Homes were gradually rebuilt. Briefer IDF incursions continued. Armed activists continued to be wanted by the army, and also to be killed, while clinging to the ethos of the armed struggle. The armed part was clearly visible, the struggle less so. The cult of weapons was a topic of arguments with Zakaria Zbeidi once I got to know him. I preferred not to write about our conversations for the newspaper so as not to provide more fodder for the urban legend.
What was not an urban legend was the fact that the residents of the Jenin camp (and other refugee camps ), many of whom were Fatah members, felt at the end of the 1990s that despite the years of struggle, sacrifice and determination to their movement, they were left outside the circle of those benefiting from the establishment of the Palestinian Authority. The ostentatious signs of newfound wealth in Ramallah were impossible to ignore, and the inability to work in Israel because of the blockade further deepened the economic gaps, as well as the understanding that the ethos of the struggle wasn't going to build a future for the children of the camp. From the very first days of the Palestinian Authority, equitable distribution of income and affirmative action were never part of its agenda.
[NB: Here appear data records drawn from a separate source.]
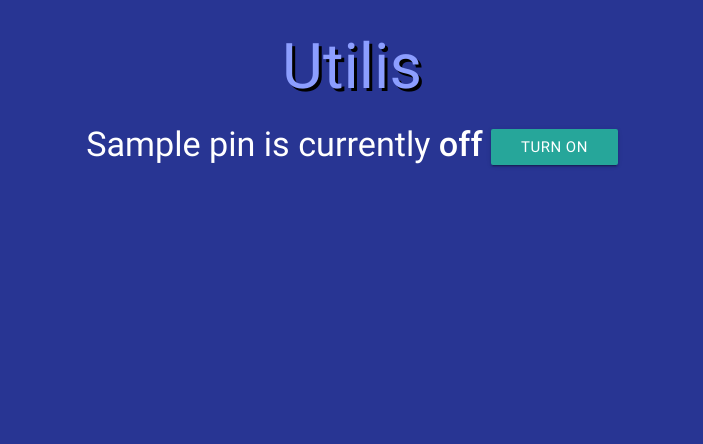
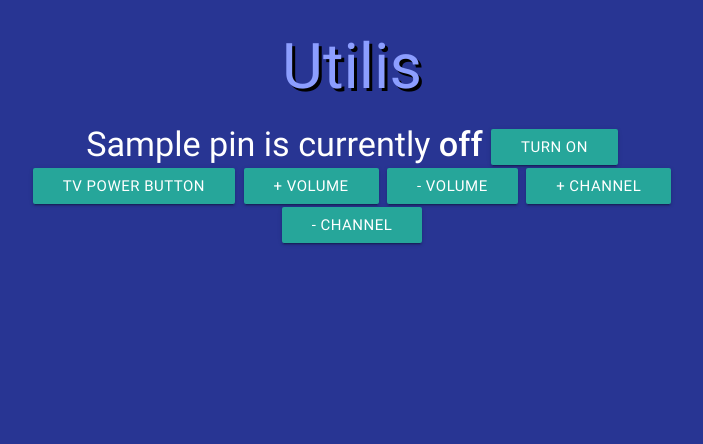
Before and after one commit to samuelpordeus/utilis-pi, a Flask app: template templates/index.html in a window 1280 px wide. Shown: the top 444 px of the page, without its empty margins (288-991 px from the left). Run offline with Flask 2, Linux system fonts and the light colour scheme; the template is opened without the code that fills it: most values are stand-ins (such as "Sample title", 1, 10 or a date in 2020); some libraries are stand-ins or nearby versions.

Commit message:
Add tv features

```diff
--- a/main.py
+++ b/main.py
@@ -87,6 +87,27 @@ def powertv():
     os.system("irsend SEND_ONCE samsungTV KEY_POWER")
     return redirect(url_for('main'))
 
+@app.route('/channelup')
+def powertv():
+    os.system("irsend SEND_ONCE samsungTV KEY_CHANNELUP")
+    return redirect(url_for('main'))
+
+@app.route('/volumeup')
+def powertv():
+    os.system("irsend SEND_ONCE samsungTV KEY_VOLUMELUP")
+    return redirect(url_for('main'))
+
+@app.route('/channeldown')
+def powertv():
+    os.system("irsend SEND_ONCE samsungTV KEY_CHANNELDOWN")
+    return redirect(url_for('main'))
+
+@app.route('/volumedown')
+def powertv():
+    os.system("irsend SEND_ONCE samsungTV KEY_VOLUMEDOWN")
+    return redirect(url_for('main'))
+
+
 @app.route('/logout')
 def logout():
     flask_login.logout_user()
--- a/templates/index.html
+++ b/templates/index.html
@@ -3,7 +3,8 @@
 	<div class="container center-align">
 		{% for pin in pins %}
 			<div class="row">
-				<h4>{{ pins[pin].name }}
+				<h4>
+					{{ pins[pin].name }}
 					{% if pins[pin].state == true %}
 						is currently <strong>on</strong>
 						<a href="/api/{{pin}}/off" class="waves-effect waves-light btn">Turn off</a>
@@ -11,6 +12,11 @@
 						is currently <strong>off</strong>
 						<a href="/api/{{pin}}/on" class="waves-effect waves-light btn">Turn on</a>
 					{% endif %}
+						<a href="/powertv" class="waves-effect waves-light btn">TV Power Button</a>
+						<a href="/volumeup" class="waves-effect waves-light btn">+ Volume</a>
+						<a href="/volumedown" class="waves-effect waves-light btn">- Volume</a>
+						<a href="/channelup" class="waves-effect waves-light btn">+ Channel</a>
+						<a href="/channeldown" class="waves-effect waves-light btn">- Channel</a>
 				</h4>
 			</div>
 		{% endfor %}
```
Lines whose indentation alone changed are shown as unchanged.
The second intifada broke out not only because Israel took advantage of the Oslo process to expand its control of the Palestinians and their land, but also because its authors were showing their resentment of Palestinian self-rule. They linked the socioeconomic insult to the fact that the Palestinian Authority had become a subcontractor for the IDF and the Shin Bet security service.
When Israel killed unarmed demonstrators, beginning on the very first day of the uprising, the cult of the armed struggle found new justification. Fatah was governed by schizophrenia: it had become a neutered political party in power but was also still a mass movement. The green light given by its senior personnel to use arms was the result of cynical considerations. They didn't want to lose their status. Their subordinates, meanwhile, had learned that it was possible to turn the gun and the machismo that gun represents into capital, which forced the PA to take greater interest in them.
But handing out jobs in the security apparatus to thousands of young people without any educational or professional future, the solution the PA came up with in the 1990s and one to which they are clinging to today, does not really wipe out cumulative sociopolitical resentments, especially in the refugee camps. The economic gaps are now more apparent than ever, even when released prisoners are getting entitlements that are higher than ever.
The authority carried out a wave of arrests in May (which included Mu'ayyed and Zakaria) and turned yesterday's heroes into today's criminal problem. At the same time it was glorifying the Palestinian prisoners who were on a hunger strike in Israeli prisons. Many of them are not only relatives and friends of those recently arrested by the Palestinian Authority, but like them, they too turned the gun, the symbol of machismo, into both capital and cult.
Thus the leadership of the PA is again sending out mixed messages and broadcasting dishonesty. The brutality of the arrests, no matter what the suspicions, shows that the PA is afraid of the social resentments, and as a preventive measure, is suppressing anyone it thinks may be a potential representative or leader. Or, as Alia Amer, the mother of Ziad and Mu'ayyed, says, "All the talk on TV [against the detainees] is meant to justify the positions of senior authority personnel."